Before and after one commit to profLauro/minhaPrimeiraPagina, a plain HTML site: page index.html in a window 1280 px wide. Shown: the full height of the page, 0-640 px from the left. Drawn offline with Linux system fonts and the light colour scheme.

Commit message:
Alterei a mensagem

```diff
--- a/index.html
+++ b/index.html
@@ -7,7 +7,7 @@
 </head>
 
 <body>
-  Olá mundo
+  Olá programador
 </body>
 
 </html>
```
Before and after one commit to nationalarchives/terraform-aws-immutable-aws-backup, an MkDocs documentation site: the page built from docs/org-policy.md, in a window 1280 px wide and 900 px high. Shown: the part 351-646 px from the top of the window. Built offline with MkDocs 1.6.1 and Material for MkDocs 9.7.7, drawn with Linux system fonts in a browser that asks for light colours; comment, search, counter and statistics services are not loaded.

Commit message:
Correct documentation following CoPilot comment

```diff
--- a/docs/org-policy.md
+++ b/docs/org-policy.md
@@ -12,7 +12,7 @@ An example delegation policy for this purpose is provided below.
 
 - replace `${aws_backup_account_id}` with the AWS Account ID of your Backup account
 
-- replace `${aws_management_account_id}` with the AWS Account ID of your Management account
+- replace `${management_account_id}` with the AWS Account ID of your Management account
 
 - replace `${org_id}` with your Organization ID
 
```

______________________________

== Exercise goal ==
Copy the full listing word for word.

== Answer space ==
Before and after one commit to profLauro/minhaPrimeiraPagina, a plain HTML site: page index.html in a window 1280 px wide. Shown: the full height of the page, 0-640 px from the left. Drawn offline with Linux system fonts and the light colour scheme.

Commit message:
Alterei a mensagem

```diff
--- a/index.html
+++ b/index.html
@@ -7,7 +7,7 @@
 </head>
 
 <body>
-  Olá mundo
+  Olá programador
 </body>
 
 </html>
```
Before and after one commit to nationalarchives/terraform-aws-immutable-aws-backup, an MkDocs documentation site: the page built from docs/org-policy.md, in a window 1280 px wide and 900 px high. Shown: the part 351-646 px from the top of the window. Built offline with MkDocs 1.6.1 and Material for MkDocs 9.7.7, drawn with Linux system fonts in a browser that asks for light colours; comment, search, counter and statistics services are not loaded.

Commit message:
Correct documentation following CoPilot comment

```diff
--- a/docs/org-policy.md
+++ b/docs/org-policy.md
@@ -12,7 +12,7 @@ An example delegation policy for this purpose is provided below.
 
 - replace `${aws_backup_account_id}` with the AWS Account ID of your Backup account
 
-- replace `${aws_management_account_id}` with the AWS Account ID of your Management account
+- replace `${management_account_id}` with the AWS Account ID of your Management account
 
 - replace `${org_id}` with your Organization ID
 
```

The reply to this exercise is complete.